Only the lines that contain the string "distribution" belong in the answer; pull them from the records.

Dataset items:
::::

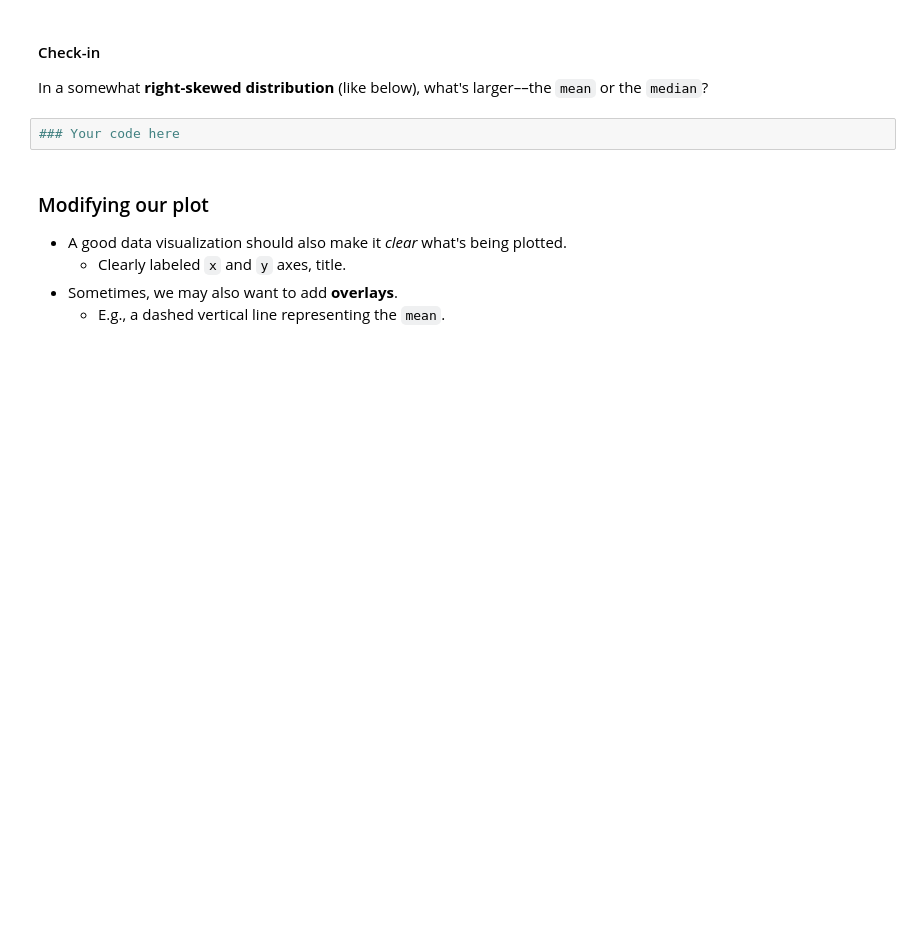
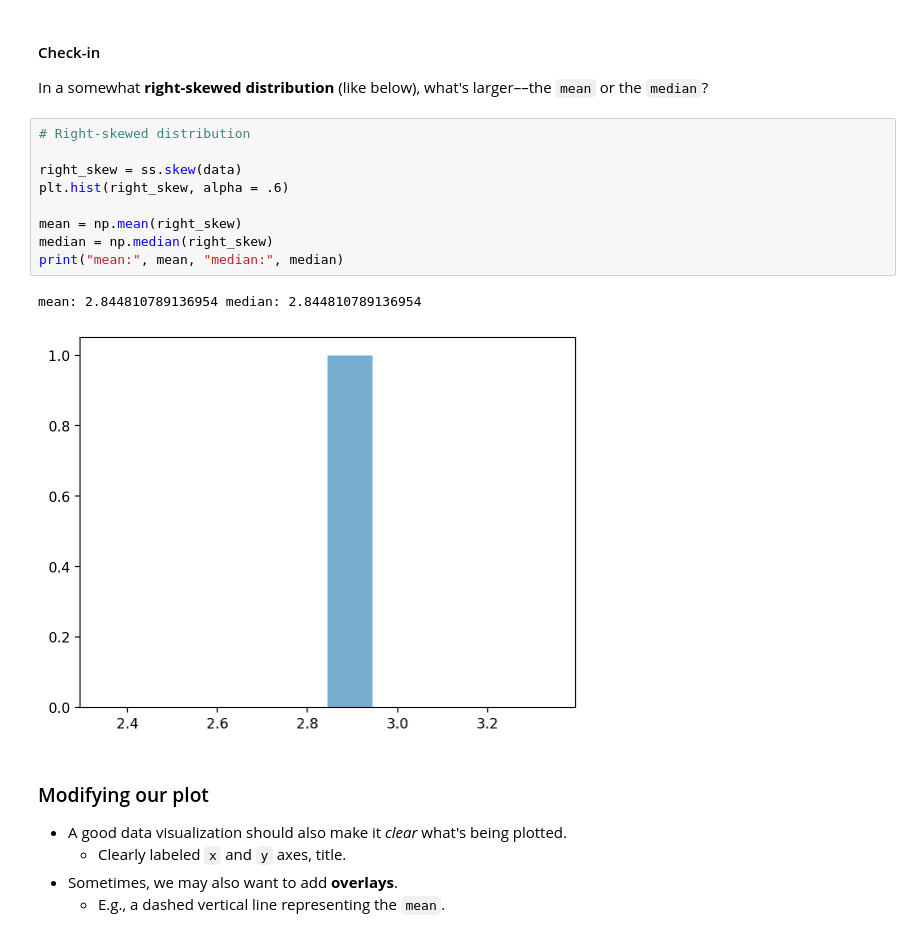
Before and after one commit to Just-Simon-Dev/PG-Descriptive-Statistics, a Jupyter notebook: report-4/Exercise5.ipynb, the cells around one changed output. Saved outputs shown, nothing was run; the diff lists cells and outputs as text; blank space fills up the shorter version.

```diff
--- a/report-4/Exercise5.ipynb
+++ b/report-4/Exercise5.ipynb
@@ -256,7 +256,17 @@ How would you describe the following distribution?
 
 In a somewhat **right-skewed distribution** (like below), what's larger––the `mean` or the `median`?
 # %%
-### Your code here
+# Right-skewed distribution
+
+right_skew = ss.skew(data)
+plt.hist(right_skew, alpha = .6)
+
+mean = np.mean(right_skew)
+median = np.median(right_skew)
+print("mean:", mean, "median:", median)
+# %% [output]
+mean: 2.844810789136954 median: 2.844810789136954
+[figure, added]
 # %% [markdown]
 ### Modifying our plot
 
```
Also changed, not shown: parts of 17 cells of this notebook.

::::

(TASK RESULT)
@@ -256,7 +256,17 @@ How would you describe the following distribution?
 In a somewhat **right-skewed distribution** (like below), what's larger––the `mean` or the `median`?
+# Right-skewed distribution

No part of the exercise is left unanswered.